__What you need to do__. Among the entries below, find the lines holding "delay" and copy them.

__Web page revision data__.
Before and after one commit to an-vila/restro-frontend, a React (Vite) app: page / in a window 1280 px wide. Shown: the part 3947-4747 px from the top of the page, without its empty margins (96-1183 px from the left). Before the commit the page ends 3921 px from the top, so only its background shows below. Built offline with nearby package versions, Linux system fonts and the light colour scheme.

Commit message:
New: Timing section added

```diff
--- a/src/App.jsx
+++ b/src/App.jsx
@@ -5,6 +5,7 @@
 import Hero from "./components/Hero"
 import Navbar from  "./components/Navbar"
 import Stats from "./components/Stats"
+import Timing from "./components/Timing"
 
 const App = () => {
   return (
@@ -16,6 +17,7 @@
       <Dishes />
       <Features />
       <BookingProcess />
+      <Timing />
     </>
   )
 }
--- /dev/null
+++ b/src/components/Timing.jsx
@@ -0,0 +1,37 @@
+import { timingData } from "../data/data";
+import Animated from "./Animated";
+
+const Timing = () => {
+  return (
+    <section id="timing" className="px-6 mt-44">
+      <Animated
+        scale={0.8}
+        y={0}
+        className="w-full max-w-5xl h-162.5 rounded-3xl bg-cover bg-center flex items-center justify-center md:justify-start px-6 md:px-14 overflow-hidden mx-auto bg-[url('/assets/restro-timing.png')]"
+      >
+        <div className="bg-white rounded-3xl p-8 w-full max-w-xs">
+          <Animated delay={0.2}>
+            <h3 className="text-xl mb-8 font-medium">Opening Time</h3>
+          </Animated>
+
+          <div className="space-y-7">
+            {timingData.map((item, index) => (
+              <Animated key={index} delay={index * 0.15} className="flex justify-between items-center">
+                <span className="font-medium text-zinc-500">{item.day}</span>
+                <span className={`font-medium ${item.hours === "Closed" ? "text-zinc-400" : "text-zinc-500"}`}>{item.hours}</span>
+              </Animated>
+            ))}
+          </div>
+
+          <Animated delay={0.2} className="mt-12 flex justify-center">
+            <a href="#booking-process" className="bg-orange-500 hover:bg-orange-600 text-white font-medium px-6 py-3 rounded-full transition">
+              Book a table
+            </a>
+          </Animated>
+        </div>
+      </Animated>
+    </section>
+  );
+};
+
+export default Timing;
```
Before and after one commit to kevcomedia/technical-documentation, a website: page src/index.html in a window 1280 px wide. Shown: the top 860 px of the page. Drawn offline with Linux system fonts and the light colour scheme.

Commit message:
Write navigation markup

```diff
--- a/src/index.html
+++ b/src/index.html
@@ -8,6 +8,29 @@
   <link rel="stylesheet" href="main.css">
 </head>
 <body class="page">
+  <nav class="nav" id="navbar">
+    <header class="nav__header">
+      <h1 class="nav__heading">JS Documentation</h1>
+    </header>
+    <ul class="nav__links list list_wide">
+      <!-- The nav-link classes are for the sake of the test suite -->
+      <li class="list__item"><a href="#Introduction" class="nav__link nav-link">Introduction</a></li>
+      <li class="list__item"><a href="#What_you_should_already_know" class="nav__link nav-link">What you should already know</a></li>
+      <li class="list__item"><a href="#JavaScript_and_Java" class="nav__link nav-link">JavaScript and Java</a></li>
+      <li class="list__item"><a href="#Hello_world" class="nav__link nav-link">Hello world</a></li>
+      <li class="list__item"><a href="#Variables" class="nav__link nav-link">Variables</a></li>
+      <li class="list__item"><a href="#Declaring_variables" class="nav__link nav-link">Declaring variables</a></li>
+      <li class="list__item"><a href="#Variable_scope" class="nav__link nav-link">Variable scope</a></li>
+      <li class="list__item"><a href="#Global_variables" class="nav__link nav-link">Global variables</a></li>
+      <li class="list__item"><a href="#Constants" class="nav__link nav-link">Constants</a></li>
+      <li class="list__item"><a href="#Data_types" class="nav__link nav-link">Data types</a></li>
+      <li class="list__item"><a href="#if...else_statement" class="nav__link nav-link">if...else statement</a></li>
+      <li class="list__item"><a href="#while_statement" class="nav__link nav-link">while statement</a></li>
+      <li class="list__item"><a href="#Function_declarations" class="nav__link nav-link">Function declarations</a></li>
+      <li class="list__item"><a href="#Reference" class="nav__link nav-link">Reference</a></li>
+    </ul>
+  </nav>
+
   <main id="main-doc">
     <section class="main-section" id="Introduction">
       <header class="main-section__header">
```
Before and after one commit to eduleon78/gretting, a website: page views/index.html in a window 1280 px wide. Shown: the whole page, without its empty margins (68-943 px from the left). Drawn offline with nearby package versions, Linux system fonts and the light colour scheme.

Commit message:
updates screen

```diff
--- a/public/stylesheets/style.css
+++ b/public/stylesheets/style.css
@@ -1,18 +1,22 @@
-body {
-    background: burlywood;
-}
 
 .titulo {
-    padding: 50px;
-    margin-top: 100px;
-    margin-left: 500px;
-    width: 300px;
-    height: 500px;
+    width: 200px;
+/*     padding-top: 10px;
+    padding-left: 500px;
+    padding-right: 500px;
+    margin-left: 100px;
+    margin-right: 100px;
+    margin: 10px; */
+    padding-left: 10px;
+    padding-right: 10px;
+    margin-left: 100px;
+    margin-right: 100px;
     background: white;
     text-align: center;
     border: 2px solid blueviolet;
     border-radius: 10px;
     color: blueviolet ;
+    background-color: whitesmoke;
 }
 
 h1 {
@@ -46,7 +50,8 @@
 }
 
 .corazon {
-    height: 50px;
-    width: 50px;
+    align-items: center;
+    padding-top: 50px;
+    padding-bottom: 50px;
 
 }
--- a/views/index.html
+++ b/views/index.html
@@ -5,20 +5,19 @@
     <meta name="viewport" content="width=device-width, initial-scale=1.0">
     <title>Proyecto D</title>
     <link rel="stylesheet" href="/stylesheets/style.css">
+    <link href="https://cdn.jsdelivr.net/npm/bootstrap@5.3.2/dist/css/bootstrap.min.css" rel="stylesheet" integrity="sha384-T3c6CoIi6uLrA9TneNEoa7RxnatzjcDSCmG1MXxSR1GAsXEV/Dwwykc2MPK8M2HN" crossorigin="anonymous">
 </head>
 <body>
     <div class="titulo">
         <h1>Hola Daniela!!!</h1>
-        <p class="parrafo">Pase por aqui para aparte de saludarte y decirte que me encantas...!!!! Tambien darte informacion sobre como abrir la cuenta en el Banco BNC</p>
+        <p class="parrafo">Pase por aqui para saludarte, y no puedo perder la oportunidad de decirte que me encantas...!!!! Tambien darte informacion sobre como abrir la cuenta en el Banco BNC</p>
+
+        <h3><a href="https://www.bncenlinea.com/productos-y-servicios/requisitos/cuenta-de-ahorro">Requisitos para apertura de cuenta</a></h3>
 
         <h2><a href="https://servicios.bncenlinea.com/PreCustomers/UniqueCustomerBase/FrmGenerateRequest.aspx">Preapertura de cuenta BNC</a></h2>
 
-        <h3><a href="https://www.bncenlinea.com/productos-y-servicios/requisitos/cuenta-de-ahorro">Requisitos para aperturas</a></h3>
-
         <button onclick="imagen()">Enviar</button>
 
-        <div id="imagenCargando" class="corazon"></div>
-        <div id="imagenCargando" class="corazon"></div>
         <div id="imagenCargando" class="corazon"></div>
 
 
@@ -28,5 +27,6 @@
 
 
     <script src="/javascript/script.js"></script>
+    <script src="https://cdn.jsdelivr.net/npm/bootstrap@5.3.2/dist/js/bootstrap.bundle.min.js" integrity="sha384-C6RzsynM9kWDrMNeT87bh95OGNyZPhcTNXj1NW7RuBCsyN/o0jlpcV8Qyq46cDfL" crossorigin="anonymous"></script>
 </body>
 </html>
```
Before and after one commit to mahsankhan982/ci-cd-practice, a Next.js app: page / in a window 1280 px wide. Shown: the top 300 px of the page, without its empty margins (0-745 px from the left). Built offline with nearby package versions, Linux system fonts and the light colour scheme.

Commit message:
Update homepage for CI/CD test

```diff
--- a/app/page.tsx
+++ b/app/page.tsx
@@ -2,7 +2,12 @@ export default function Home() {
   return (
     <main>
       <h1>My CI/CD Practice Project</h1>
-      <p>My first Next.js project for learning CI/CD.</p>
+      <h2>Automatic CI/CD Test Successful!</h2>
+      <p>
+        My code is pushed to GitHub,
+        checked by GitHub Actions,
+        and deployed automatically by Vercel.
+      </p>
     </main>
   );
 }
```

__Answer to the problem__.
+          <Animated delay={0.2}>
+              <Animated key={index} delay={index * 0.15} className="flex justify-between items-center">
+          <Animated delay={0.2} className="mt-12 flex justify-center">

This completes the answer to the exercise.